Dr. Harner recalls the most common treatment options for posterior cruciate ligament (PCL) tears.
There is both operative and non-operative treatment. So, if the patient has a PCL injured knee, undergoes therapy, the therapy would be basically range of motion and strengthening, and the muscle group that you really focus on with PCL tear is called the quadriceps. That’s the big muscle on the thigh in the front. We really focus on getting that strong, and majority of the patients that have isolated PCL injured knees do well with that.
Surgical treatment, on the other hand, is a whole another story, and surgical treatment involves ligament reconstruction, which we can do arthroscopically. And we usually use either donor tissue, and sometimes we’ll use patient’s own tissue to do the surgery.

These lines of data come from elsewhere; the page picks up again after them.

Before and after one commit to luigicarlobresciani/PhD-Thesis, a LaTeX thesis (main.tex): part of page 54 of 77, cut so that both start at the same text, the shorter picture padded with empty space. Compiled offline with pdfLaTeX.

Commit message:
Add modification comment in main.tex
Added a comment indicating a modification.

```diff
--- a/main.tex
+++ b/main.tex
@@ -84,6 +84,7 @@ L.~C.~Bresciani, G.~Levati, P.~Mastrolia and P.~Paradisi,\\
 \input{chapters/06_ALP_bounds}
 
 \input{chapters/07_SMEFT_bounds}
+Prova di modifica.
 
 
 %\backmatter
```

After the surgery, the treatment is fairly similar to the treatment of someone who has an isolated PCL injured knee where we focus on the quadriceps muscle.
About Dr. Harner, M.D.:
Dr. Christopher D. Harner, M.D., is a Blue Cross of Western Pennsylvania Professor, the University of Pittsburgh School of Medicine Medical Director, and works in the UPMC Center for Sports Medicine and the Department of Orthopaedic Surgery.